Before-and-after page screenshots:
┏━━

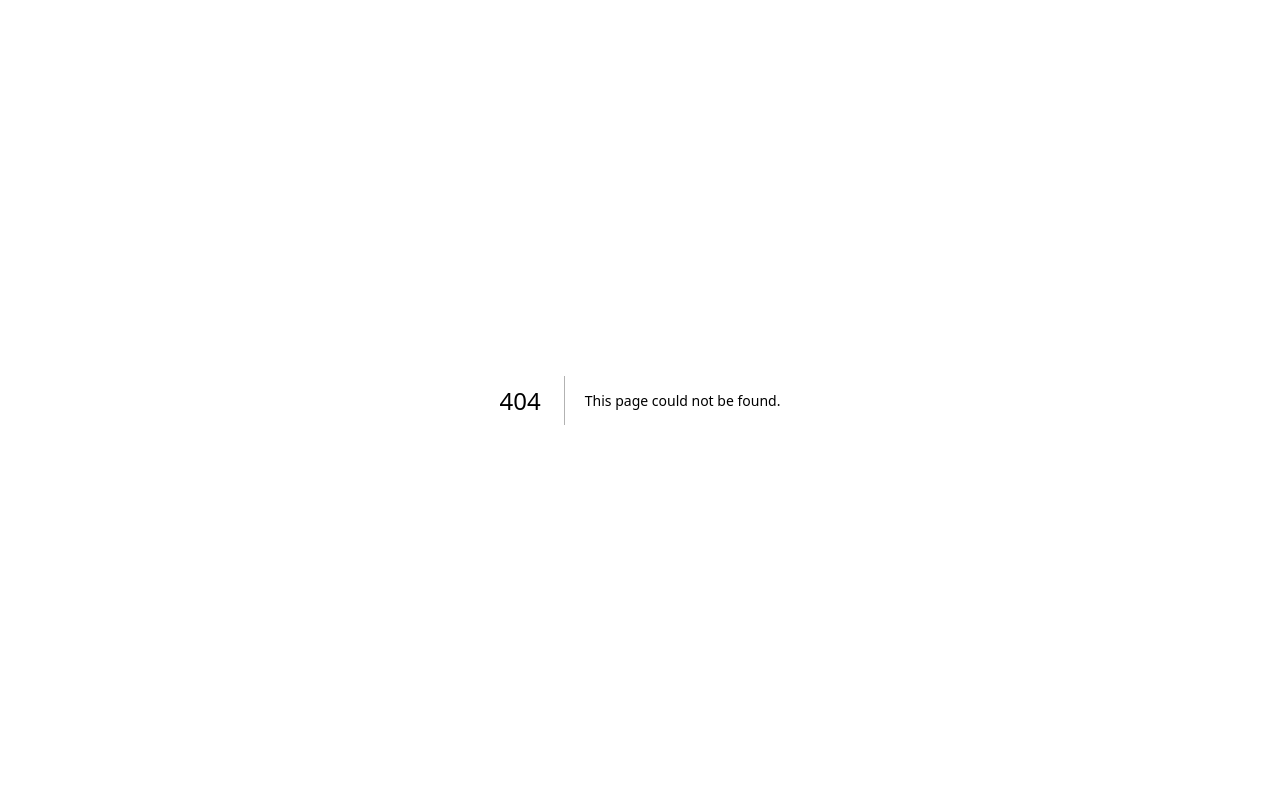
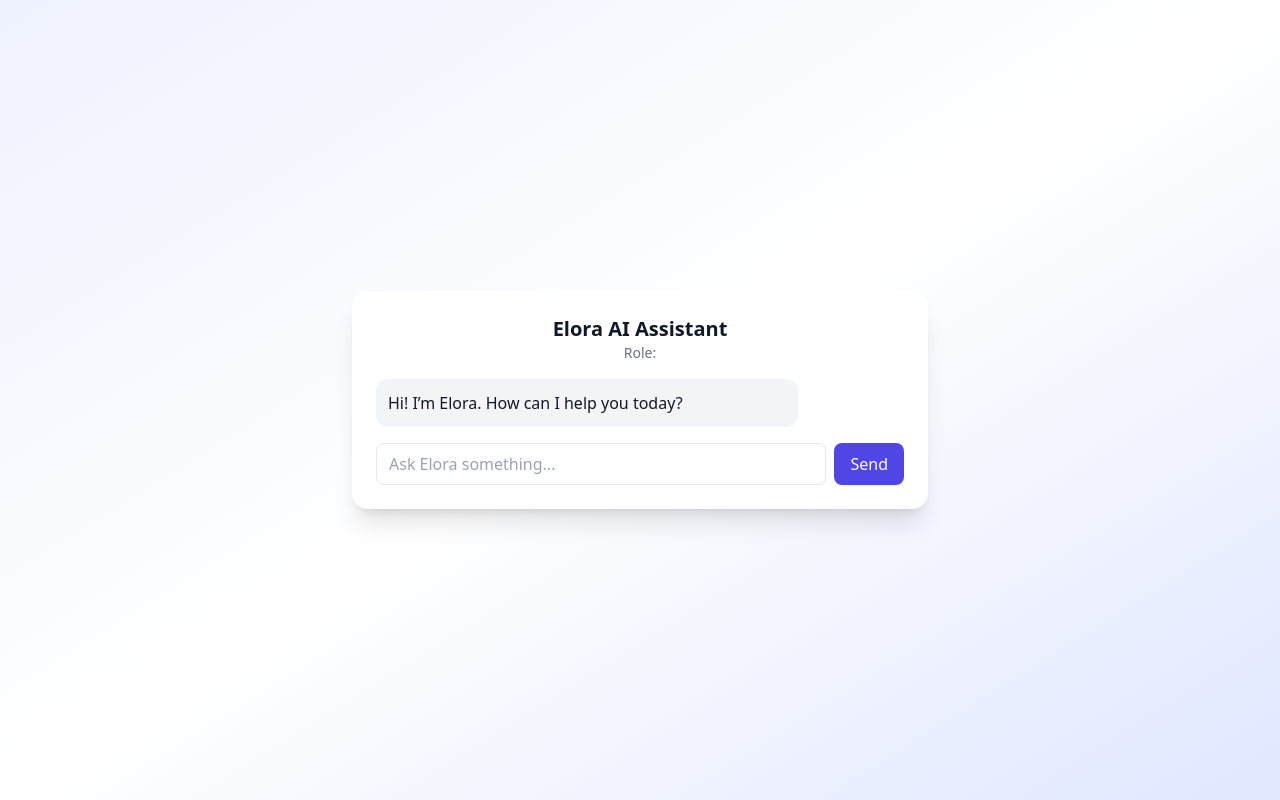
Before and after one commit to tweetharis-netizen/elora-verification-ui, a Next.js app: page /assistant in a window 1280 px wide. Before the commit this address had no page. Built offline with nearby package versions, Linux system fonts and the light colour scheme.

Commit message:
Implement Elora AI Assistant page

```diff
--- /dev/null
+++ b/pages/assistant.js
@@ -0,0 +1,101 @@
+import { useEffect, useState } from "react";
+
+export default function AssistantPage() {
+  const [role, setRole] = useState("");
+  const [input, setInput] = useState("");
+  const [messages, setMessages] = useState([
+    { from: "elora", text: "Hi! I’m Elora. How can I help you today?" },
+  ]);
+  const [loading, setLoading] = useState(false);
+
+  useEffect(() => {
+    const stored = localStorage.getItem("eloraUserProfile");
+    if (stored) {
+      try {
+        const parsed = JSON.parse(stored);
+        setRole(parsed.role);
+      } catch {}
+    }
+  }, []);
+
+  const sendMessage = async () => {
+    if (!input.trim()) return;
+
+    const userMessage = { from: "user", text: input };
+    setMessages((prev) => [...prev, userMessage]);
+    setInput("");
+    setLoading(true);
+
+    try {
+      const res = await fetch("/api/assistant", {
+        method: "POST",
+        headers: { "Content-Type": "application/json" },
+        body: JSON.stringify({
+          role,
+          message: input,
+        }),
+      });
+
+      const data = await res.json();
+
+      setMessages((prev) => [
+        ...prev,
+        { from: "elora", text: data.reply },
+      ]);
+    } catch {
+      setMessages((prev) => [
+        ...prev,
+        {
+          from: "elora",
+          text: "Sorry, something went wrong. Please try again.",
+        },
+      ]);
+    } finally {
+      setLoading(false);
+    }
+  };
+
+  return (
+    <main className="min-h-screen flex items-center justify-center bg-gradient-to-br from-indigo-50 via-white to-indigo-100 px-4">
+      <div className="bg-white rounded-2xl shadow-xl w-full max-w-xl p-6 flex flex-col">
+        <h1 className="text-xl font-semibold text-center">
+          Elora AI Assistant
+        </h1>
+        <p className="text-sm text-center text-gray-500">
+          Role: <span className="font-semibold">{role}</span>
+        </p>
+
+        <div className="mt-4 flex-1 overflow-y-auto space-y-3">
+          {messages.map((m, i) => (
+            <div
+              key={i}
+              className={`p-3 rounded-xl max-w-[80%] ${
+                m.from === "user"
+                  ? "ml-auto bg-indigo-600 text-white"
+                  : "bg-gray-100"
+              }`}
+            >
+              {m.text}
+            </div>
+          ))}
+        </div>
+
+        <div className="mt-4 flex gap-2">
+          <input
+            value={input}
+            onChange={(e) => setInput(e.target.value)}
+            placeholder="Ask Elora something..."
+            className="flex-1 border rounded-lg px-3 py-2"
+          />
+          <button
+            onClick={sendMessage}
+            disabled={loading}
+            className="bg-indigo-600 text-white px-4 rounded-lg"
+          >
+            Send
+          </button>
+        </div>
+      </div>
+    </main>
+  );
+}
```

┗━━

### WHAT IS EXPECTED
Return, from the data, each line where the string "text" occurs.

### SOLVED EXERCISE
+    { from: "elora", text: "Hi! I’m Elora. How can I help you today?" },
+    const userMessage = { from: "user", text: input };
+        { from: "elora", text: data.reply },
+          text: "Sorry, something went wrong. Please try again.",
+        <h1 className="text-xl font-semibold text-center">
+        <p className="text-sm text-center text-gray-500">
+                  ? "ml-auto bg-indigo-600 text-white"
+              {m.text}
+            className="bg-indigo-600 text-white px-4 rounded-lg"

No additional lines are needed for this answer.